Window with Curtain has a subtle punch line: half the gallery is designated as a part of the work. As with the earlier Nebenzimmer (Adjoining Room, 1994) a willing art collector would have to similarly demarcate or surrender a part of their private space. Other works by Hornig also show sensitivity to the economic condition of space in art – after all, the character, size and features of any art space has a lot to do with who is prepared to pay for what. Likewise, Sleepcorner (2000), made for a recent exhibition in PS1, New York, consists of two white shelves that are really a model of a miserably small mezzanine bed. Hornig’s work makes visible how an art space can render insignificant a volume that is all-important to you.

Hornig recently erected her own ruins, Emsakropolis (2001), in the pastoral setting of an overgrown German landscape garden. The work is based on photographs the artist made on a trip to a Greek island. Her snaps recorded the outlines of the crude concrete shells of unfinished buildings dotting the landscape. These rough pavilion-like structures are built by landowners in order to avoid the expiry of precious building permits. Hornig has undertaken to reproduce one in a scaled-down, somewhat tidier version. You can’t stand up in it, nor do you become a necessary part of it in the way you might with a Dan Graham structure. The originals are not just the by-products of the local economy, but also crazy trans-historical things whose form recalls both Classical architecture and Minimalist sculpture.

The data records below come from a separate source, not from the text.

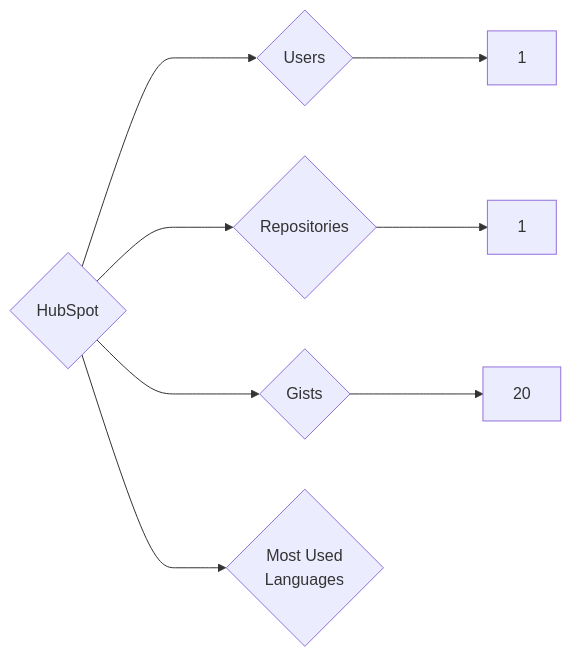
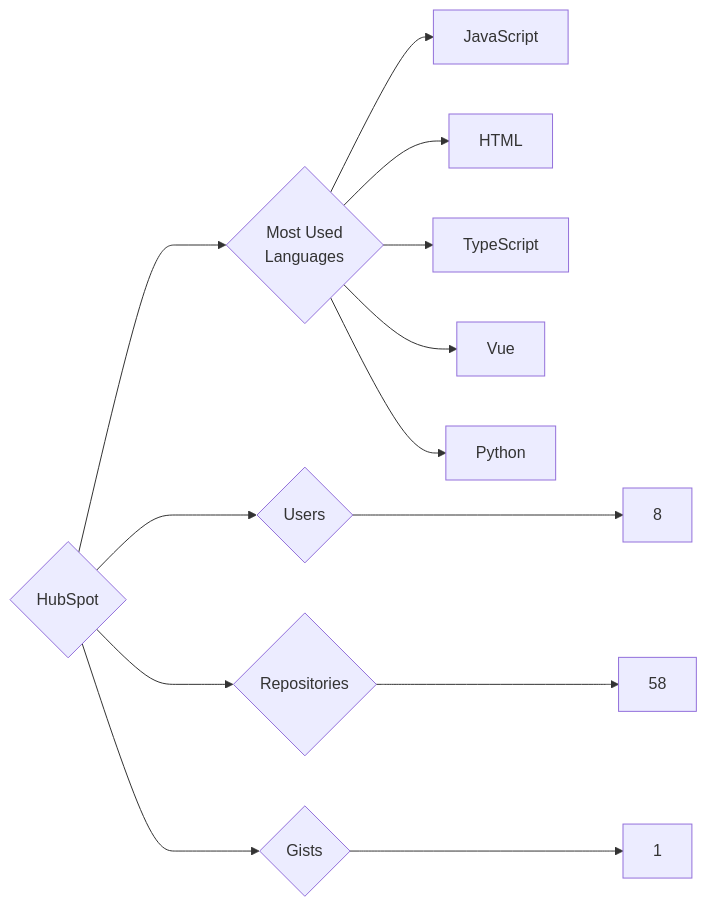
One commit to trickest/insiders changed the diagram in targets/HubSpot/README.md. Above: the diagram before and after it, drawn with Mermaid. The commit also changed 1166 other files, not shown here.

````diff
--- a/targets/HubSpot/README.md
+++ b/targets/HubSpot/README.md
@@ -3,8 +3,13 @@
 ```mermaid
 graph LR
 COMPANY_NAME{HubSpot}
-COMPANY_NAME ---> U{Users} ---> UN[1]
-COMPANY_NAME ---> R{Repositories} ---> RN[1]
-COMPANY_NAME ---> G{Gists} ---> GN[20]
+COMPANY_NAME ---> U{Users} ---> UN[8]
+COMPANY_NAME ---> R{Repositories} ---> RN[58]
+COMPANY_NAME ---> G{Gists} ---> GN[1]
 COMPANY_NAME ---> ML{Most Used<br>Languages}
+ML --> JavaScript[JavaScript]
+ML --> HTML[HTML]
+ML --> TypeScript[TypeScript]
+ML --> Vue[Vue]
+ML --> Python[Python]
 ```
````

Hornig’s work sits like a folly estranged from its origins, like the focal point of a picture in space.

It seems fitting – although coincidental – that to reach Hornig’s Berlin studio you have to walk through an abandoned building site; many seasons have passed since anyone lifted a finger there. A raw concrete cellar lies open to the elements, occasionally flooding; protruding rusted steel re-enforcements seem to have lost hope of ever being connected to a first floor; up-ended form-work and half-poured walls suggest corners of unrealised rooms. This scene epitomises an ordinary form of progress in a permanent hiatus. This is not the kind of thing that you see featured in mainstream celebrations of ‘the new Berlin’ – a city which, like an ageing film icon, has undergone such radical (and not always successful) cosmetic surgery that to look upon it is also to disbelieve.